-- Excerpted records follows --
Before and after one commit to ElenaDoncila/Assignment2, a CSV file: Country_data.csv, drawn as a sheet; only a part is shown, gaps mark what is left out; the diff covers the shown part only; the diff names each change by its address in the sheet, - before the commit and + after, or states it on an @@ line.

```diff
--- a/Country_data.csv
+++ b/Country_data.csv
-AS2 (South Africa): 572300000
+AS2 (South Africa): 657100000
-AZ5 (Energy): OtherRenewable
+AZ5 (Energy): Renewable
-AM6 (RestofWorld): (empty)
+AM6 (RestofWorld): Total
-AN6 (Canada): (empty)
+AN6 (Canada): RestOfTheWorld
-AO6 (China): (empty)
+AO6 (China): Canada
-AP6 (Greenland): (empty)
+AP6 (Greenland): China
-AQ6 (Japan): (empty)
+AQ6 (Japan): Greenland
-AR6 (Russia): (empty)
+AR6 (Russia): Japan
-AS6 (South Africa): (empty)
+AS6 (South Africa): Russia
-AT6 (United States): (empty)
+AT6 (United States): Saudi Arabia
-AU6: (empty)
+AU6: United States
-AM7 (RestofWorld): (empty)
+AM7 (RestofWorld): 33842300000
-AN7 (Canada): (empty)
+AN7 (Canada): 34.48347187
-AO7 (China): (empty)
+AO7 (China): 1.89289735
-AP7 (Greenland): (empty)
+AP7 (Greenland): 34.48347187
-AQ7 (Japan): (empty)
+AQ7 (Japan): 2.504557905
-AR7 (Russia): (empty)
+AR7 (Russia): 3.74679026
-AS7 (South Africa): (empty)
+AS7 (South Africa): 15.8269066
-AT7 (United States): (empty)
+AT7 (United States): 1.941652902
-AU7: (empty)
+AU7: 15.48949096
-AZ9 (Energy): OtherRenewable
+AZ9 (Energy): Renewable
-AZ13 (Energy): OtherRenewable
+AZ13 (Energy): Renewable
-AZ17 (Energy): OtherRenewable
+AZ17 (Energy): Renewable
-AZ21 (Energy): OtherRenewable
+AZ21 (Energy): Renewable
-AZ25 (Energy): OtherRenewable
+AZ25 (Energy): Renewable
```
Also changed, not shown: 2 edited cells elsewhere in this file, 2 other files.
-- Excerpted records concluded --
• Task requirements
The reply must be a number and nothing more: the count of lines above that contain the word "China".

• Solution
5